- What this task involves -
Please restate the records below word for word, leaving out every picture.
Start of Block
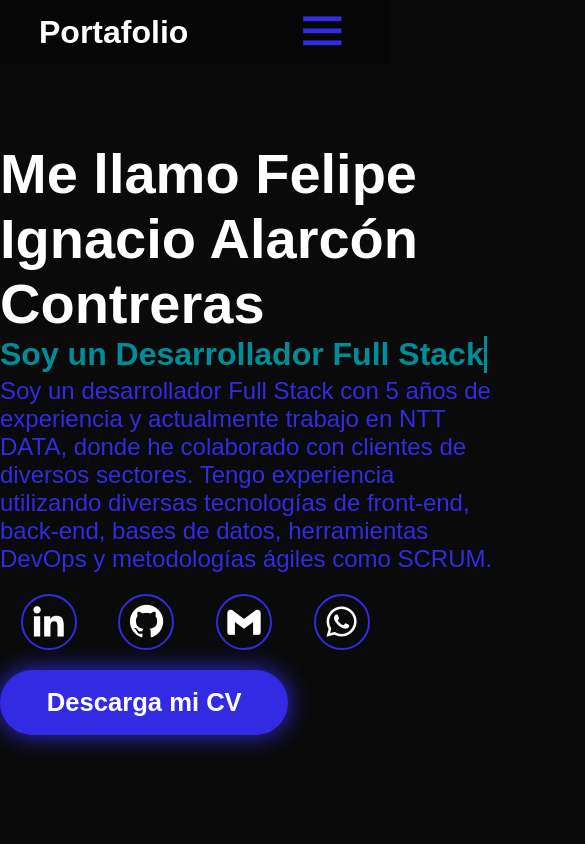
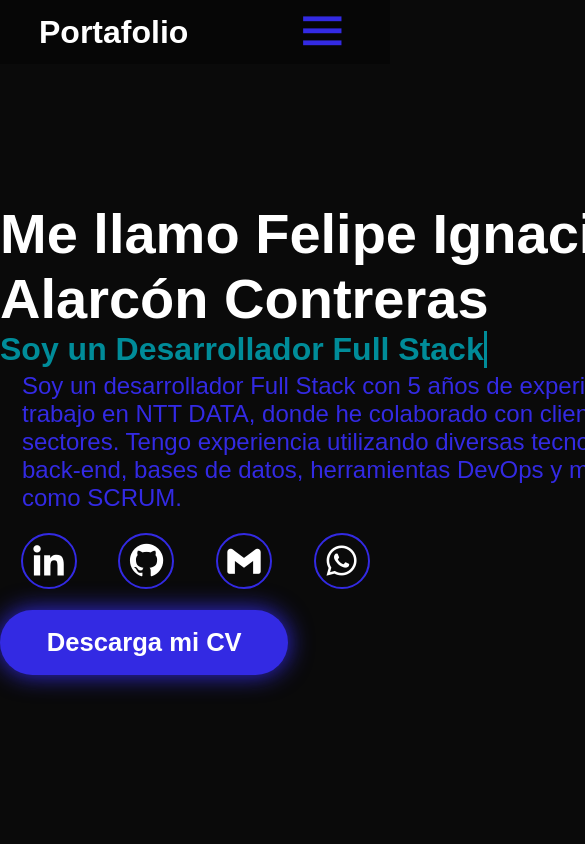
Before and after one commit to felipe1521/mi-portafolio, a Next.js app: page / in a window 390 px wide. Shown: the top 844 px of the page, 585 px wide, since content can reach past the window. Built offline with nearby package versions, Linux system fonts and the light colour scheme; a web font is replaced by a local one.

Commit message:
se corrigen mas bugs de diseño responsivo

```diff
--- a/src/app/education/module.css
+++ b/src/app/education/module.css
@@ -43,7 +43,7 @@
   text-align: justify;
 }
 
-@media (max-width: 599px) {
+@media (max-width: 768px) {
   .education-container {
     display: flex;
     flex-direction: column;
--- a/src/app/experience/module.css
+++ b/src/app/experience/module.css
@@ -94,7 +94,7 @@
 }
 
 
-@media (max-width: 599px) {
+@media (max-width: 768px) {
   .timeline-items {
     width: 100%;
   }
--- a/src/app/globals.css
+++ b/src/app/globals.css
@@ -75,7 +75,10 @@ a {
   width: 50px;
 }
 
-@media (max-width: 599px) {
+@media (max-width: 768px) {
+  main {
+    width: 100vh;
+  }
   section {
     margin: 0;
     padding: 0;
--- a/src/app/home/module.css
+++ b/src/app/home/module.css
@@ -67,7 +67,7 @@
   50% { border-color: var(--secondary-bg-color); }
 }
 
-@media (max-width: 599px) {
+@media (max-width: 768px) {
   .home-content h1 {
     font-size: 3.5rem;
   }
```
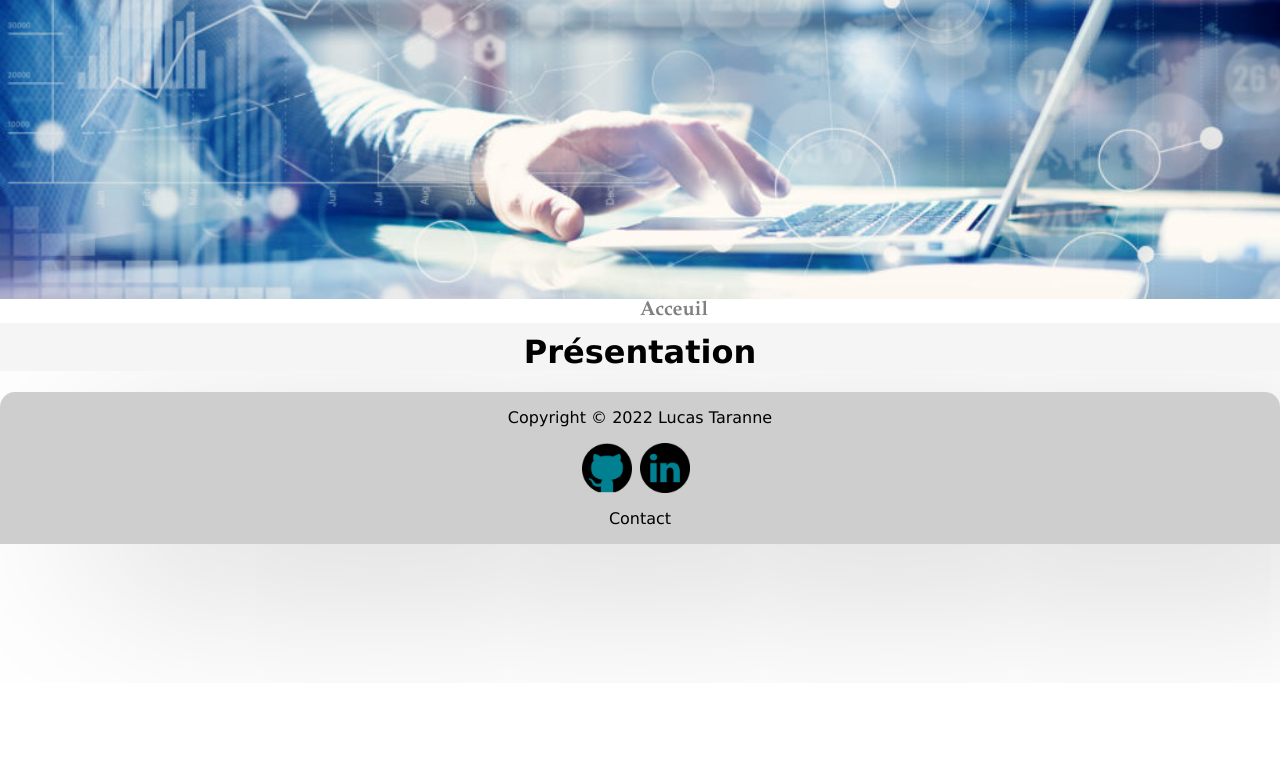
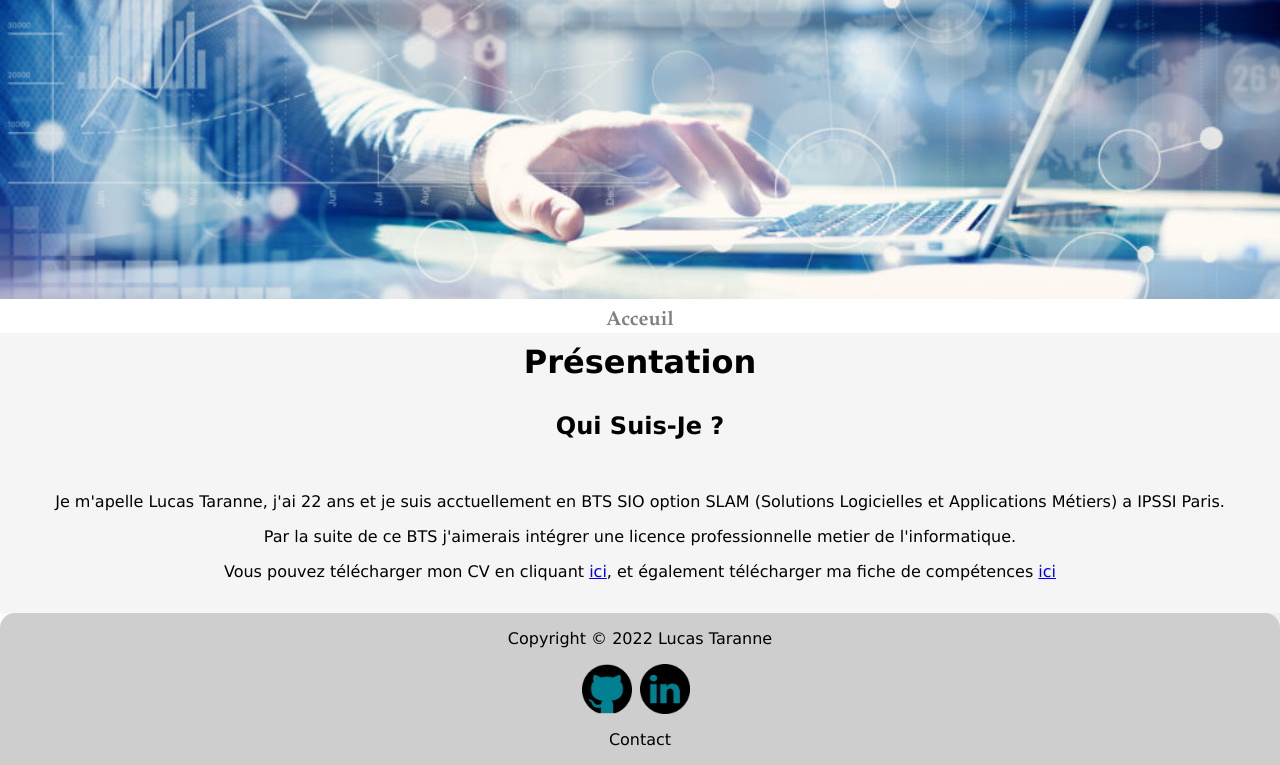
Before and after one commit to lulu960/Portfolio, a PHP site: page / in a window 1280 px wide. Shown: the part 80-845 px from the top of the page. Before the commit the page ends 708 px from the top, so only its background shows below. Run offline with PHP 8.4, Linux system fonts and the light colour scheme.

Commit message:
maj portfolio 21/04/2022

```diff
--- a/css/Index.css
+++ b/css/Index.css
@@ -70,9 +70,9 @@
   color: grey;
   font-style: normal;
   margin: 0px;
-  margin-right: 50%;
-  margin-left: 50%;
-  width: 6em;
+  text-align: center;
+  margin-top: 0px;
+  padding-top: 10px;
   font-family: Garamond;
 }
 /*corp de la page*/
--- a/index.php
+++ b/index.php
@@ -1,4 +1,5 @@
 <html lang="fr">
+
 <head>
     <meta charset="UTF-8">
     <meta http-equiv="X-UA-Compatible" content="IE=edge">
@@ -8,17 +9,25 @@
     <link rel="icon" href="img/logo.png">
     <meta name="description" content="Luca Taranne portfolio BTS SIO option Slam">
 </head>
+
 <body class="corp">
-<!--header-->
-<?php require 'header.php' ?>
+    <!--header-->
+    <?php require 'header.php' ?>
     <div class="Presentation">
         <h1 class="Page_division">Acceuil</h1>
     </div>
     <div class="Page_corp">
         <div class="Page_txt">
             <h1 class="Page_title_bts_sio">Présentation</h1>
+            <h2 class="Page_title_bts_sio">Qui Suis-Je ?</h2>
+            <div class="BTS_txt">
+                <p>Je m'apelle Lucas Taranne, j'ai 22 ans et je suis acctuellement en BTS SIO option SLAM (Solutions Logicielles et Applications Métiers) a IPSSI Paris.</p>
+                <p>Par la suite de ce BTS j'aimerais intégrer une licence professionnelle metier de l'informatique.</p>
+                <p>Vous pouvez télécharger mon CV en cliquant <a href="Veille/taranne-lucas-cv.pdf" target="_blank">ici</a>, et également télécharger ma fiche de compétences <a href="Veille/TARANNE_lucas-Tableau E4.pdf" target="_blank">ici</a></p>
+            </div>
         </div>
     </div>
     <?php require 'footer.php' ?>
 </body>
+
 </html>
```
Also changed, not shown: 2 other files.
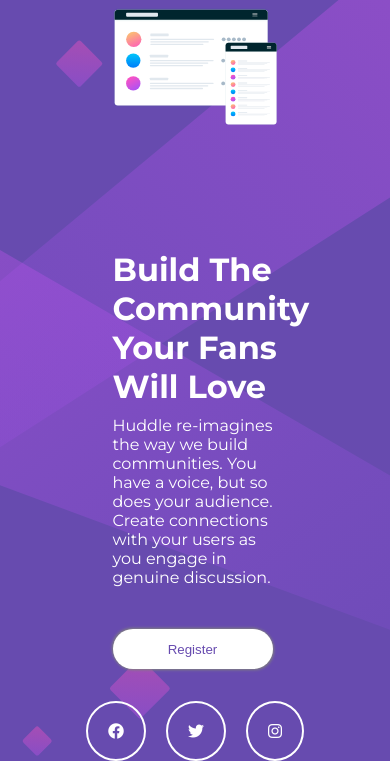
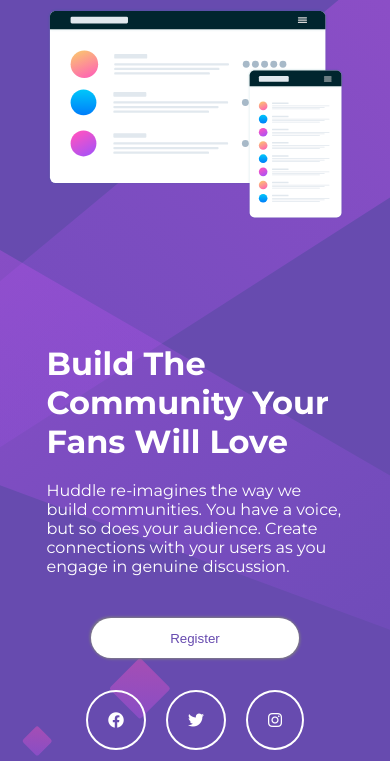
Before and after one commit to madonna-hany-boils/Huddle-landing-page-with-single-introductory-section, a plain HTML site: page index.html in a window 390 px wide. Shown: the part 147-908 px from the top of the page. Drawn offline with Linux system fonts and the light colour scheme.

Commit message:
update media query

```diff
--- a/style.css
+++ b/style.css
@@ -45,7 +45,7 @@
 
 button {
   height: 40px;
-  width: 10rem;
+  width: 13rem;
   border-radius: 50px;
   background-color: white;
   box-shadow: 1px 1px 3px gray, -1px -1px 3px gray;
@@ -79,9 +79,18 @@
 }
 
 @media (max-width: 760px) {
+
+  .section1,
+.section2 {
+  width: 90%;
+}
+.section2 {
+  display: flex;
+      flex-direction: column;
+      align-items: center;
+}
   .image img {
     display: flex;
-    /* justify-content: center; */
     margin: auto;
   }
   body {
```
End of Block
- Problem solution -
Before and after one commit to felipe1521/mi-portafolio, a Next.js app: page / in a window 390 px wide. Shown: the top 844 px of the page, 585 px wide, since content can reach past the window. Built offline with nearby package versions, Linux system fonts and the light colour scheme; a web font is replaced by a local one.

Commit message:
se corrigen mas bugs de diseño responsivo

```diff
--- a/src/app/education/module.css
+++ b/src/app/education/module.css
@@ -43,7 +43,7 @@
   text-align: justify;
 }
 
-@media (max-width: 599px) {
+@media (max-width: 768px) {
   .education-container {
     display: flex;
     flex-direction: column;
--- a/src/app/experience/module.css
+++ b/src/app/experience/module.css
@@ -94,7 +94,7 @@
 }
 
 
-@media (max-width: 599px) {
+@media (max-width: 768px) {
   .timeline-items {
     width: 100%;
   }
--- a/src/app/globals.css
+++ b/src/app/globals.css
@@ -75,7 +75,10 @@ a {
   width: 50px;
 }
 
-@media (max-width: 599px) {
+@media (max-width: 768px) {
+  main {
+    width: 100vh;
+  }
   section {
     margin: 0;
     padding: 0;
--- a/src/app/home/module.css
+++ b/src/app/home/module.css
@@ -67,7 +67,7 @@
   50% { border-color: var(--secondary-bg-color); }
 }
 
-@media (max-width: 599px) {
+@media (max-width: 768px) {
   .home-content h1 {
     font-size: 3.5rem;
   }
```
Before and after one commit to lulu960/Portfolio, a PHP site: page / in a window 1280 px wide. Shown: the part 80-845 px from the top of the page. Before the commit the page ends 708 px from the top, so only its background shows below. Run offline with PHP 8.4, Linux system fonts and the light colour scheme.

Commit message:
maj portfolio 21/04/2022

```diff
--- a/css/Index.css
+++ b/css/Index.css
@@ -70,9 +70,9 @@
   color: grey;
   font-style: normal;
   margin: 0px;
-  margin-right: 50%;
-  margin-left: 50%;
-  width: 6em;
+  text-align: center;
+  margin-top: 0px;
+  padding-top: 10px;
   font-family: Garamond;
 }
 /*corp de la page*/
--- a/index.php
+++ b/index.php
@@ -1,4 +1,5 @@
 <html lang="fr">
+
 <head>
     <meta charset="UTF-8">
     <meta http-equiv="X-UA-Compatible" content="IE=edge">
@@ -8,17 +9,25 @@
     <link rel="icon" href="img/logo.png">
     <meta name="description" content="Luca Taranne portfolio BTS SIO option Slam">
 </head>
+
 <body class="corp">
-<!--header-->
-<?php require 'header.php' ?>
+    <!--header-->
+    <?php require 'header.php' ?>
     <div class="Presentation">
         <h1 class="Page_division">Acceuil</h1>
     </div>
     <div class="Page_corp">
         <div class="Page_txt">
             <h1 class="Page_title_bts_sio">Présentation</h1>
+            <h2 class="Page_title_bts_sio">Qui Suis-Je ?</h2>
+            <div class="BTS_txt">
+                <p>Je m'apelle Lucas Taranne, j'ai 22 ans et je suis acctuellement en BTS SIO option SLAM (Solutions Logicielles et Applications Métiers) a IPSSI Paris.</p>
+                <p>Par la suite de ce BTS j'aimerais intégrer une licence professionnelle metier de l'informatique.</p>
+                <p>Vous pouvez télécharger mon CV en cliquant <a href="Veille/taranne-lucas-cv.pdf" target="_blank">ici</a>, et également télécharger ma fiche de compétences <a href="Veille/TARANNE_lucas-Tableau E4.pdf" target="_blank">ici</a></p>
+            </div>
         </div>
     </div>
     <?php require 'footer.php' ?>
 </body>
+
 </html>
```
Also changed, not shown: 2 other files.
Before and after one commit to madonna-hany-boils/Huddle-landing-page-with-single-introductory-section, a plain HTML site: page index.html in a window 390 px wide. Shown: the part 147-908 px from the top of the page. Drawn offline with Linux system fonts and the light colour scheme.

Commit message:
update media query

```diff
--- a/style.css
+++ b/style.css
@@ -45,7 +45,7 @@
 
 button {
   height: 40px;
-  width: 10rem;
+  width: 13rem;
   border-radius: 50px;
   background-color: white;
   box-shadow: 1px 1px 3px gray, -1px -1px 3px gray;
@@ -79,9 +79,18 @@
 }
 
 @media (max-width: 760px) {
+
+  .section1,
+.section2 {
+  width: 90%;
+}
+.section2 {
+  display: flex;
+      flex-direction: column;
+      align-items: center;
+}
   .image img {
     display: flex;
-    /* justify-content: center; */
     margin: auto;
   }
   body {
```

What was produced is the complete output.